Two Years Clinical Evaluation of Sonic-Resin Placement System with Self-Etch and Total-Etch Adhesive Modes
Author(s): Didem Atabek, Nagehan Akta?, Didem Sakaryal? Uyar
Introduction: Incrementally placed composite resins are preferred due to several advantages such as lower polymerization shrinkage, stresses, and cavity configuration factor. However, in recent years, bulk-fill composites are started to be used as resin-based, tooth-colored restorative materials that incorporate increased polymerization depth and also decreased polymerization shrinkage stresses. Aim: The objective of this split-mouth controlled study is to compare two-years clinical performance of two restorative techniques and materials with self-etched and total-etched adhesive modes. Materials and Methods: Sixty child-patients, aged between seven-16 received two Class I cavities on a total of 120 first and second permanent molar teeth performed with one of two systems: incrementally placed conventional posterior composite resin and sonic-resin placement system with either self-etch or total-etch adhesive systems. According to the United States Public Health Service modified criteria, two blind observers evaluated restorations at sixth, ninth months, one and two years recalls. Kruskal-Wallis test and Mann-Whitney U-test were used to compare the clinical performance of the restorative systems.
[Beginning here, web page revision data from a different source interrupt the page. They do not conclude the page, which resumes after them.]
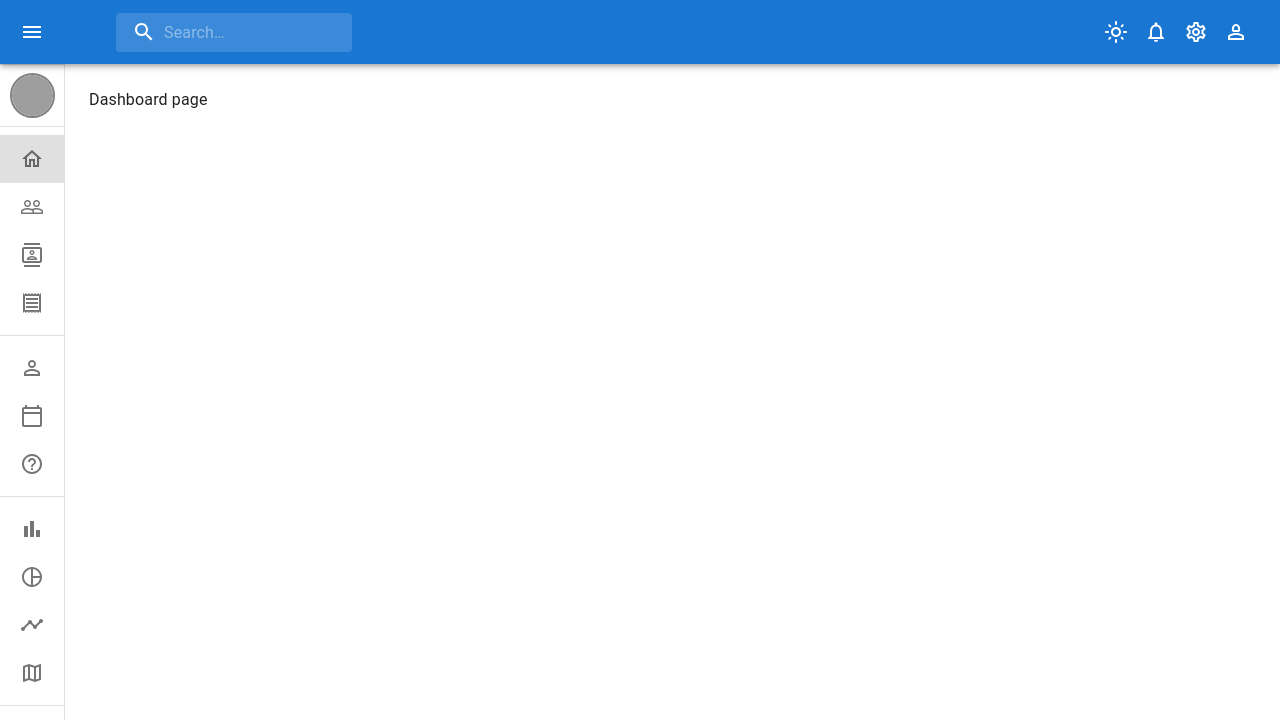
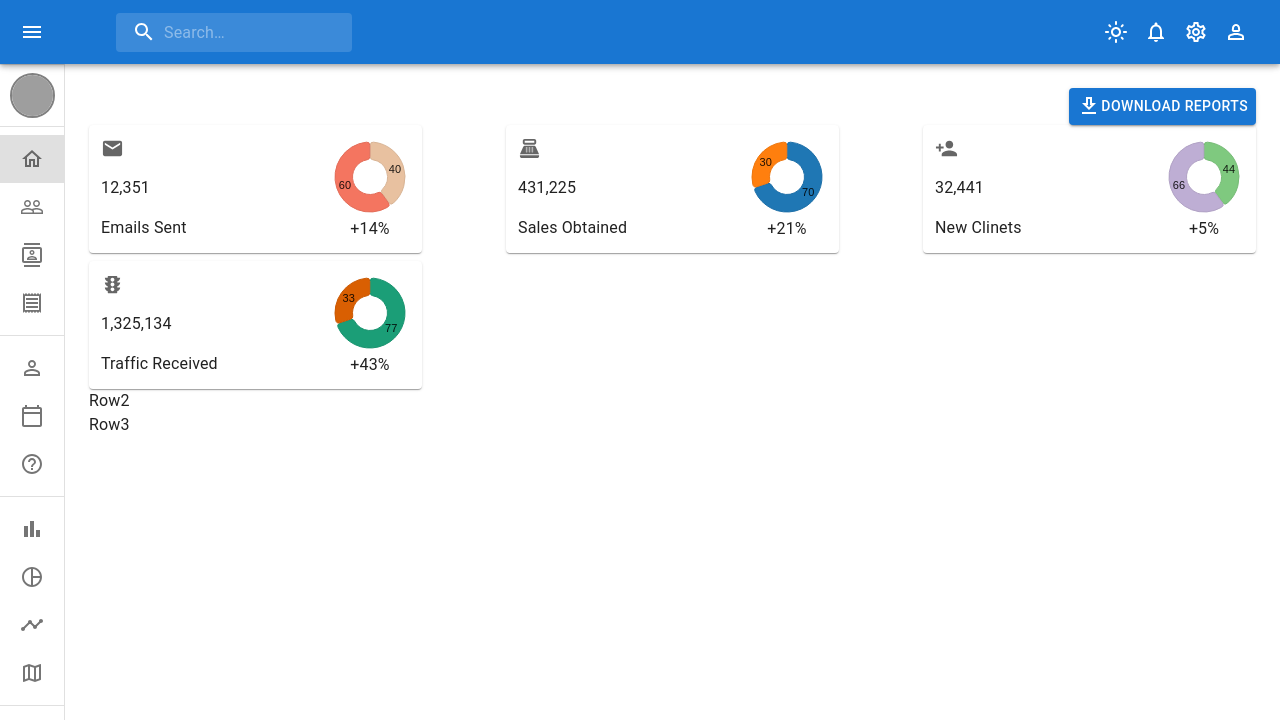
Before and after one commit to midaismael/dashboard, a React (Vite) app: page / in a window 1280 px wide. Shown: the top 720 px of the page. Built offline with nearby package versions, Linux system fonts and the light colour scheme; grey boxes are pictures that could not be loaded; a web font is replaced by a local one.

Commit message:
first design for dashboard

```diff
--- a/src/page/dashboard/Dashboard.jsx
+++ b/src/page/dashboard/Dashboard.jsx
@@ -1,5 +1,21 @@
-import React from "react";
+import { Box, Button } from "@mui/material";
+import Row1 from "./Row1";
+import Row2 from "./Row2";
+import Row3 from "./Row3";
+import { DownloadOutlined } from "@mui/icons-material";
 
 export default function Dashboard() {
-  return <div>Dashboard page</div>;
+  return (
+    <div>
+      <Box sx={{ textAlign: "right" }}>
+        <Button sx={{ padding: "6px 8px" }} variant="contained" color="primary">
+          <DownloadOutlined />
+          Download Reports
+        </Button>
+      </Box>
+      <Row1 />
+      <Row2 />
+      <Row3 />
+    </div>
+  );
 }
--- /dev/null
+++ b/src/page/dashboard/Row2.jsx
@@ -0,0 +1,5 @@
+import React from "react";
+
+export default function Row2() {
+  return <div>Row2</div>;
+}
--- /dev/null
+++ b/src/page/dashboard/Row3.jsx
@@ -0,0 +1,5 @@
+import React from "react";
+
+export default function Row3() {
+  return <div>Row3</div>;
+}
```
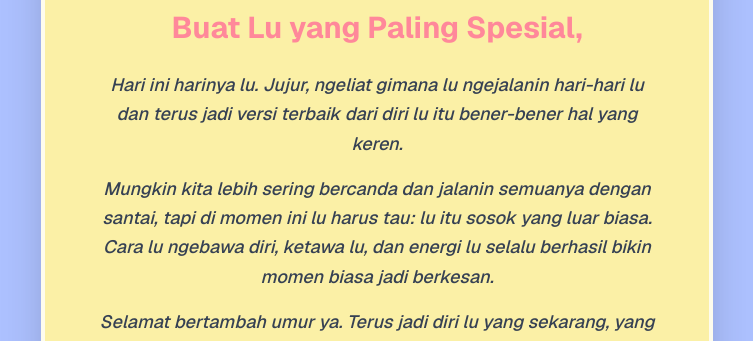
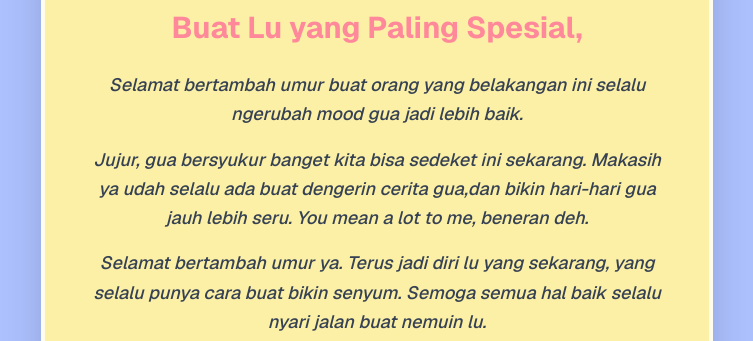
Before and after one commit to Rijal-Tafsiri14/kado-ultah, a Next.js app: page /finale in a window 1280 px wide. Shown: the part 154-495 px from the top of the page, without its empty margins (263-1016 px from the left). Built offline with nearby package versions, Linux system fonts and the light colour scheme; no server answers.

Commit message:
update: ganti kata jadi sansekerta

```diff
--- a/app/finale/page.tsx
+++ b/app/finale/page.tsx
@@ -125,10 +125,10 @@ export default function FinalePage() {
 
           <div className="space-y-4 text-gray-700 leading-relaxed font-medium md:text-lg italic">
             <motion.p initial={{ opacity: 0 }} animate={{ opacity: 1 }} transition={{ delay: 0.5, duration: 1 }}>
-              Hari ini harinya lu. Jujur, ngeliat gimana lu ngejalanin hari-hari lu dan terus jadi versi terbaik dari diri lu itu bener-bener hal yang keren.
+              Selamat bertambah umur buat orang yang belakangan ini selalu ngerubah mood gua jadi lebih baik.
             </motion.p>
             <motion.p initial={{ opacity: 0 }} animate={{ opacity: 1 }} transition={{ delay: 2, duration: 1 }}>
-              Mungkin kita lebih sering bercanda dan jalanin semuanya dengan santai, tapi di momen ini lu harus tau: lu itu sosok yang luar biasa. Cara lu ngebawa diri, ketawa lu, dan energi lu selalu berhasil bikin momen biasa jadi berkesan.
+              Jujur, gua bersyukur banget kita bisa sedeket ini sekarang. Makasih ya udah selalu ada buat dengerin cerita gua,dan bikin hari-hari gua jauh lebih seru. You mean a lot to me, beneran deh.
             </motion.p>
             <motion.p initial={{ opacity: 0 }} animate={{ opacity: 1 }} transition={{ delay: 3.5, duration: 1 }}>
               Selamat bertambah umur ya. Terus jadi diri lu yang sekarang, yang selalu punya cara buat bikin senyum. Semoga semua hal baik selalu nyari jalan buat nemuin lu.
--- a/app/layout.tsx
+++ b/app/layout.tsx
@@ -14,7 +14,7 @@ const geistMono = Geist_Mono({
 
 export const metadata: Metadata = {
   title: "Happy Birthday! 🎂✨",
-  description: "Kado memori spesial buat kamu...",
+  description: "Sebuah ucapan manis buat lu",
 };
 
 export default function RootLayout({ children }: LayoutProps<"/">) {
--- a/app/page.tsx
+++ b/app/page.tsx
@@ -43,7 +43,7 @@ export default function LoginPage() {
         </h1>
         <p className="text-sm mb-8 text-gray-700 leading-relaxed">
           Satu tempat khusus yang dibuat dengan penuh hangat. Masukkan kata rahasia kita untuk membuka kadonya ya...
-          clue "Perempuan Cantik"
+          clue "2 kata, Perempuan Cantik"
         </p>
 
         <form onSubmit={handleLogin} className="flex flex-col gap-4">
@@ -74,7 +74,7 @@ export default function LoginPage() {
             type="submit"
             className="w-full py-3.5 bg-coral-pink text-white rounded-2xl font-bold tracking-wider shadow-lg hover:brightness-105 transition-all mt-2 text-base flex items-center justify-center gap-2"
           >
-            <span>Buka Kado</span> 🎁
+            <span>Masuk ke Asmaraloka</span> 🎁
           </motion.button>
         </form>
       </motion.div>
```
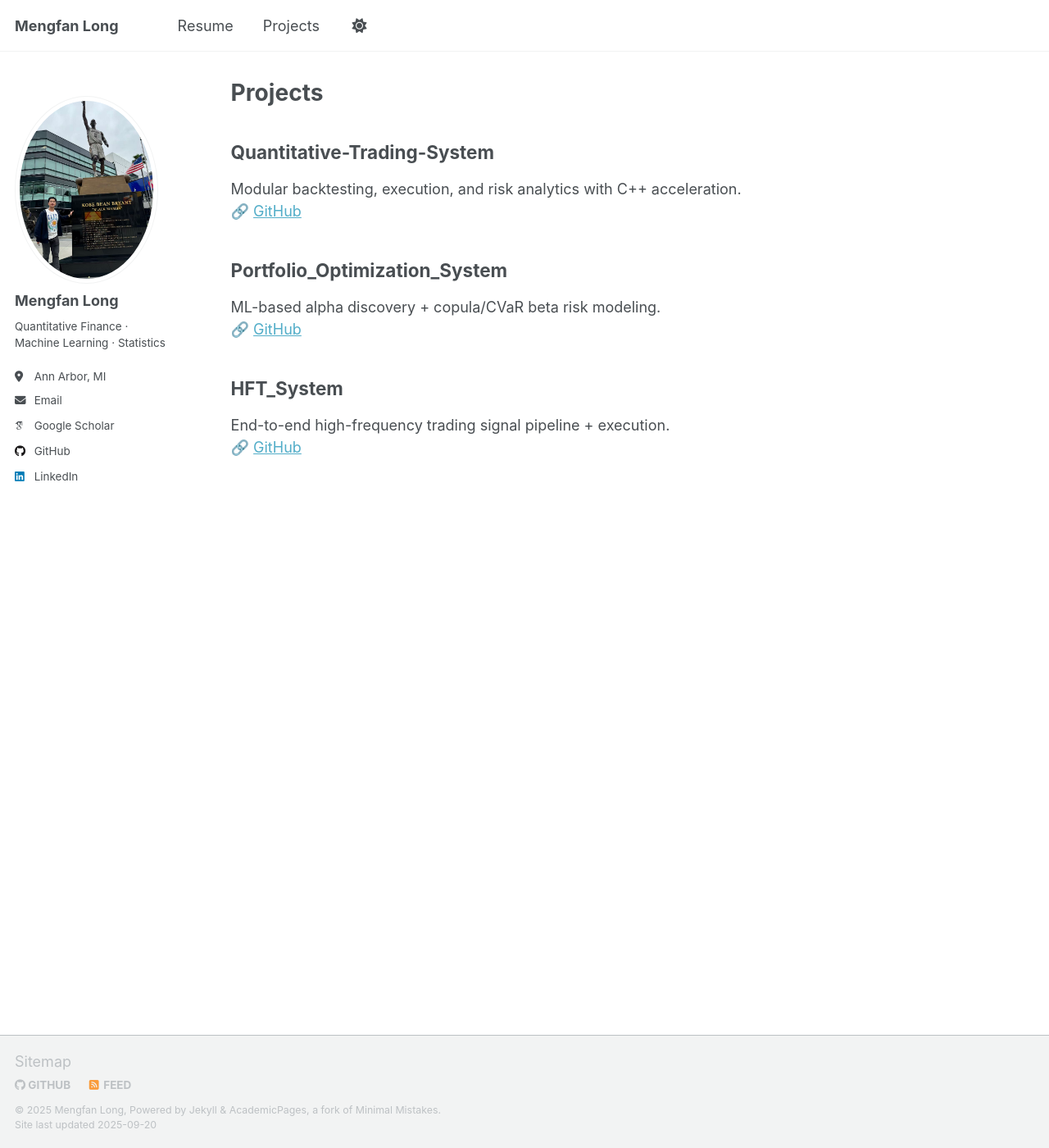
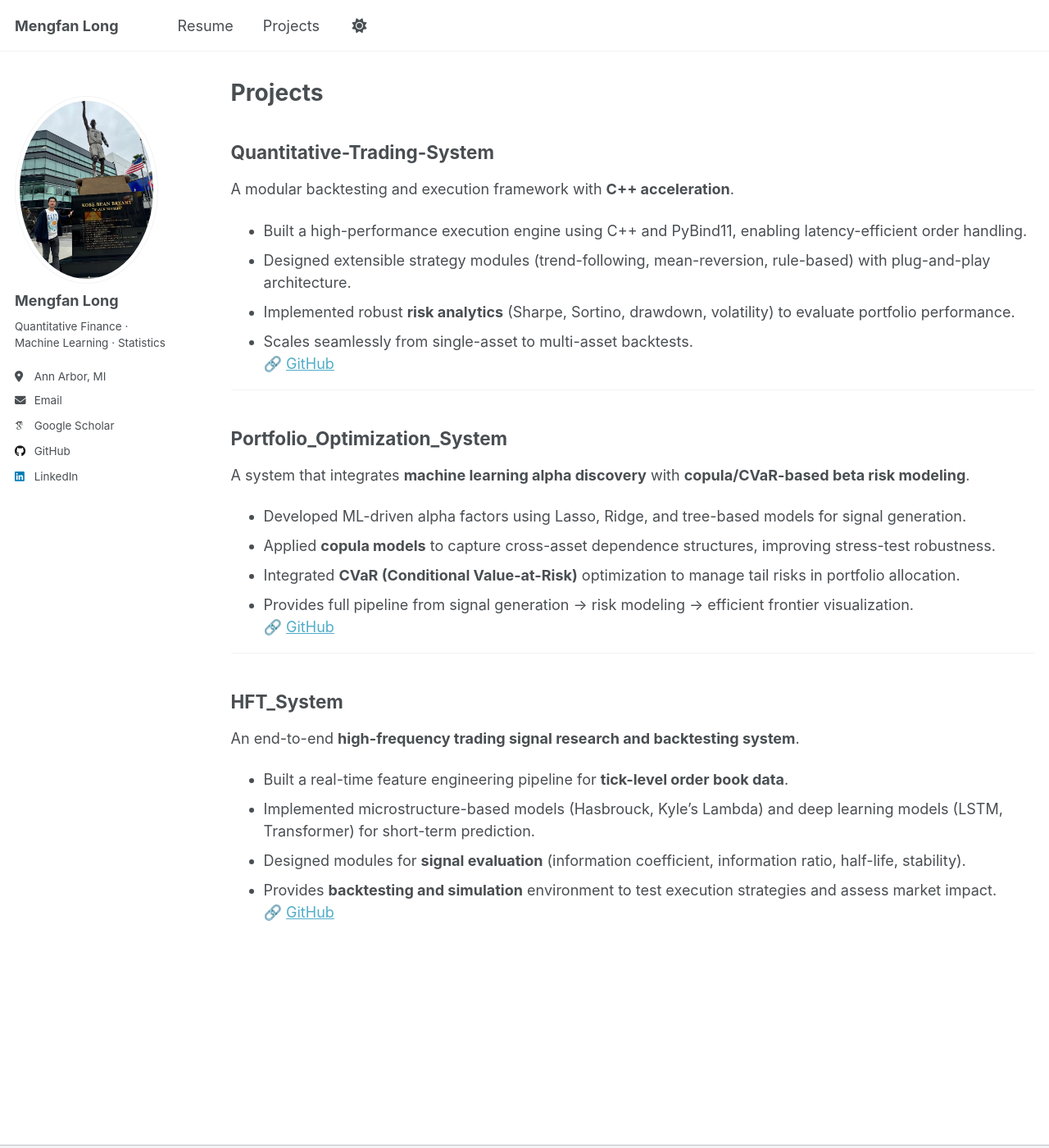
Before and after one commit to kevinlmf/kevinlmf.github.io, a Jekyll site: the page built from _pages/projects.md, in a window 1280 px wide and 1400 px high. Shown: the whole window at 82% size. Built offline with Jekyll 4.4.1, drawn with Linux system fonts in a browser that asks for light colours; some web fonts are replaced; a script that is not in the unit is left out.

Commit message:
Update projects.md

```diff
--- a/_pages/projects.md
+++ b/_pages/projects.md
@@ -6,13 +6,29 @@ author_profile: true
 ---
 
 ## Quantitative-Trading-System
-Modular backtesting, execution, and risk analytics with C++ acceleration.
+A modular backtesting and execution framework with **C++ acceleration**.
+- Built a high-performance execution engine using C++ and PyBind11, enabling latency-efficient order handling.
+- Designed extensible strategy modules (trend-following, mean-reversion, rule-based) with plug-and-play architecture.
+- Implemented robust **risk analytics** (Sharpe, Sortino, drawdown, volatility) to evaluate portfolio performance.
+- Scales seamlessly from single-asset to multi-asset backtests.
 🔗 [GitHub](https://github.com/kevinlmf/Quantitive-Trading-System)
 
+---
+
 ## Portfolio_Optimization_System
-ML-based alpha discovery + copula/CVaR beta risk modeling.
+A system that integrates **machine learning alpha discovery** with **copula/CVaR-based beta risk modeling**.
+- Developed ML-driven alpha factors using Lasso, Ridge, and tree-based models for signal generation.
+- Applied **copula models** to capture cross-asset dependence structures, improving stress-test robustness.
+- Integrated **CVaR (Conditional Value-at-Risk)** optimization to manage tail risks in portfolio allocation.
+- Provides full pipeline from signal generation → risk modeling → efficient frontier visualization.
 🔗 [GitHub](https://github.com/kevinlmf/Portfolio_Optimization)
 
+---
+
 ## HFT_System
-End-to-end high-frequency trading signal pipeline + execution.
+An end-to-end **high-frequency trading signal research and backtesting system**.
+- Built a real-time feature engineering pipeline for **tick-level order book data**.
+- Implemented microstructure-based models (Hasbrouck, Kyle’s Lambda) and deep learning models (LSTM, Transformer) for short-term prediction.
+- Designed modules for **signal evaluation** (information coefficient, information ratio, half-life, stability).
+- Provides **backtesting and simulation** environment to test execution strategies and assess market impact.
 🔗 [GitHub](https://github.com/kevinlmf/HFT_System)
```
Results: Although there was no statistically significant difference amongst all the groups at the end of two-years, the best results were obtained for self-etched sonic-resin placement system in terms of marginal continuity (p<0.05). Conclusions: Sonic-resin placement system demonstrated high clinical success with both adhesive systems similar with conventional composite resin. So, considering advantages of providing practice facilities up to five mm single-layer; adjustability of the viscosity; short chair-time; self-etched sonic resin placement system seems to be a good alternative for posterior class I composite restorations.